[Entries taken from a collection]

★ ★ ★ ★

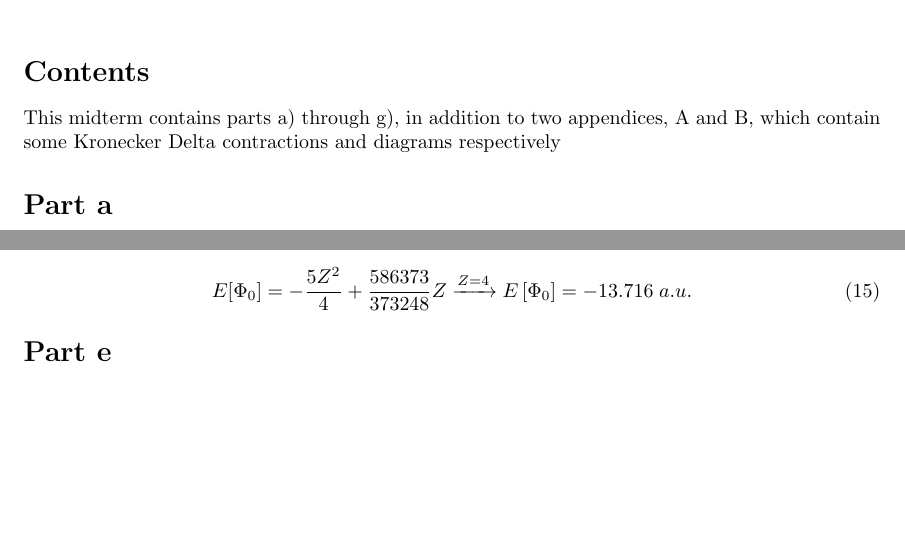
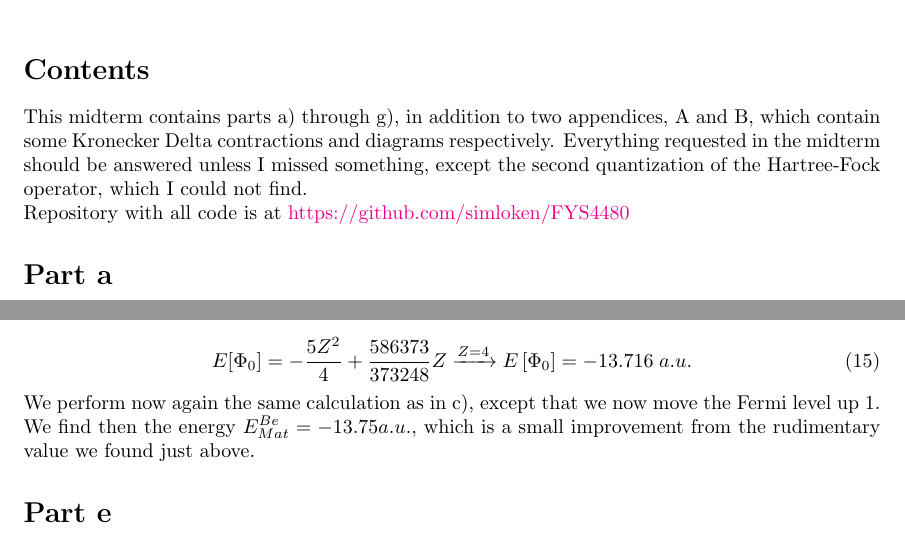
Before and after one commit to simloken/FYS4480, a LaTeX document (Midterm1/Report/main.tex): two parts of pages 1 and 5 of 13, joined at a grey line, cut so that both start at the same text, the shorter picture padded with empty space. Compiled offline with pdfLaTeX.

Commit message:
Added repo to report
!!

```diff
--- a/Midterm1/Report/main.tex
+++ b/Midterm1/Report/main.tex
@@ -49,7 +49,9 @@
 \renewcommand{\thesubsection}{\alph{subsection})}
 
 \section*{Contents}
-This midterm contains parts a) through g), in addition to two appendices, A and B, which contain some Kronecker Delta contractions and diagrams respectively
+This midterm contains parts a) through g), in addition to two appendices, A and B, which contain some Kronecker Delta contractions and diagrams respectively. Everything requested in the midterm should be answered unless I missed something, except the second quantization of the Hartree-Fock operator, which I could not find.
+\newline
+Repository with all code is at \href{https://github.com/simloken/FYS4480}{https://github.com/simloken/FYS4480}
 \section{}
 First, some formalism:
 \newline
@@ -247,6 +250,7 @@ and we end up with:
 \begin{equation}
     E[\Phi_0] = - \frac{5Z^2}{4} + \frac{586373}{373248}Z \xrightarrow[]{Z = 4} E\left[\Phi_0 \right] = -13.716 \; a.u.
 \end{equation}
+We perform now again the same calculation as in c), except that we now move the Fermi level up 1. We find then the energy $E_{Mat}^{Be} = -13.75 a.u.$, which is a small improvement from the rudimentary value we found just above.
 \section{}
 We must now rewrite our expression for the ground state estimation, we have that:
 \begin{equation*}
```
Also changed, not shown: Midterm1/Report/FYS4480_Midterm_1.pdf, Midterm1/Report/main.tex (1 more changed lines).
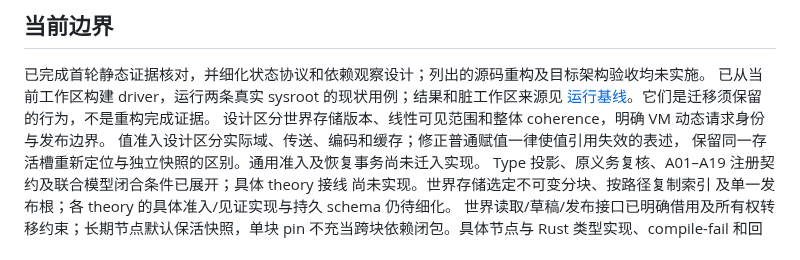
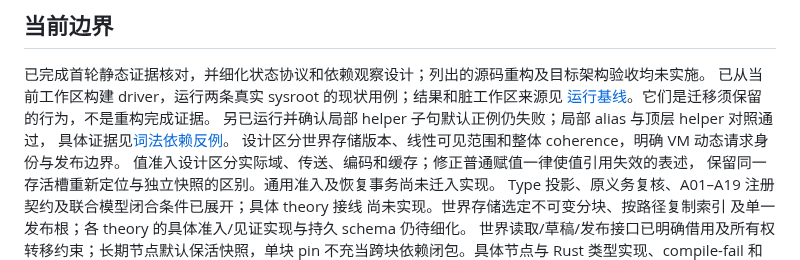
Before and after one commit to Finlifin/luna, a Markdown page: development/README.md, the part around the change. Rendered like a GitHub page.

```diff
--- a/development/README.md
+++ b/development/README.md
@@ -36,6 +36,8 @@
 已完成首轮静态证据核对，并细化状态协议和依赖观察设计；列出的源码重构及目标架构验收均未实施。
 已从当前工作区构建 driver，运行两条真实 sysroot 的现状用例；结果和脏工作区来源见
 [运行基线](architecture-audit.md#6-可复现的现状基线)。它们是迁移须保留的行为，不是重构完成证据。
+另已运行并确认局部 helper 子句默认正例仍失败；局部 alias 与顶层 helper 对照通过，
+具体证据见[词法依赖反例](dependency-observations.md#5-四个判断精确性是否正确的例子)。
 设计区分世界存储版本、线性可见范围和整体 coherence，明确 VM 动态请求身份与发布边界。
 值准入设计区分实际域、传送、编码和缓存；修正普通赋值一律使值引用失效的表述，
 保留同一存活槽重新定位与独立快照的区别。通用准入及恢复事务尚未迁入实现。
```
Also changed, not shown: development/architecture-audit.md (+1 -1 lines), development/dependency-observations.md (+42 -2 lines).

★ ★ ★ ★

What is needed is an exact copy of the records above, with no pictures in it.

Answer space:
Before and after one commit to simloken/FYS4480, a LaTeX document (Midterm1/Report/main.tex): two parts of pages 1 and 5 of 13, joined at a grey line, cut so that both start at the same text, the shorter picture padded with empty space. Compiled offline with pdfLaTeX.

Commit message:
Added repo to report
!!

```diff
--- a/Midterm1/Report/main.tex
+++ b/Midterm1/Report/main.tex
@@ -49,7 +49,9 @@
 \renewcommand{\thesubsection}{\alph{subsection})}
 
 \section*{Contents}
-This midterm contains parts a) through g), in addition to two appendices, A and B, which contain some Kronecker Delta contractions and diagrams respectively
+This midterm contains parts a) through g), in addition to two appendices, A and B, which contain some Kronecker Delta contractions and diagrams respectively. Everything requested in the midterm should be answered unless I missed something, except the second quantization of the Hartree-Fock operator, which I could not find.
+\newline
+Repository with all code is at \href{https://github.com/simloken/FYS4480}{https://github.com/simloken/FYS4480}
 \section{}
 First, some formalism:
 \newline
@@ -247,6 +250,7 @@ and we end up with:
 \begin{equation}
     E[\Phi_0] = - \frac{5Z^2}{4} + \frac{586373}{373248}Z \xrightarrow[]{Z = 4} E\left[\Phi_0 \right] = -13.716 \; a.u.
 \end{equation}
+We perform now again the same calculation as in c), except that we now move the Fermi level up 1. We find then the energy $E_{Mat}^{Be} = -13.75 a.u.$, which is a small improvement from the rudimentary value we found just above.
 \section{}
 We must now rewrite our expression for the ground state estimation, we have that:
 \begin{equation*}
```
Also changed, not shown: Midterm1/Report/FYS4480_Midterm_1.pdf, Midterm1/Report/main.tex (1 more changed lines).
Before and after one commit to Finlifin/luna, a Markdown page: development/README.md, the part around the change. Rendered like a GitHub page.

```diff
--- a/development/README.md
+++ b/development/README.md
@@ -36,6 +36,8 @@
 已完成首轮静态证据核对，并细化状态协议和依赖观察设计；列出的源码重构及目标架构验收均未实施。
 已从当前工作区构建 driver，运行两条真实 sysroot 的现状用例；结果和脏工作区来源见
 [运行基线](architecture-audit.md#6-可复现的现状基线)。它们是迁移须保留的行为，不是重构完成证据。
+另已运行并确认局部 helper 子句默认正例仍失败；局部 alias 与顶层 helper 对照通过，
+具体证据见[词法依赖反例](dependency-observations.md#5-四个判断精确性是否正确的例子)。
 设计区分世界存储版本、线性可见范围和整体 coherence，明确 VM 动态请求身份与发布边界。
 值准入设计区分实际域、传送、编码和缓存；修正普通赋值一律使值引用失效的表述，
 保留同一存活槽重新定位与独立快照的区别。通用准入及恢复事务尚未迁入实现。
```
Also changed, not shown: development/architecture-audit.md (+1 -1 lines), development/dependency-observations.md (+42 -2 lines).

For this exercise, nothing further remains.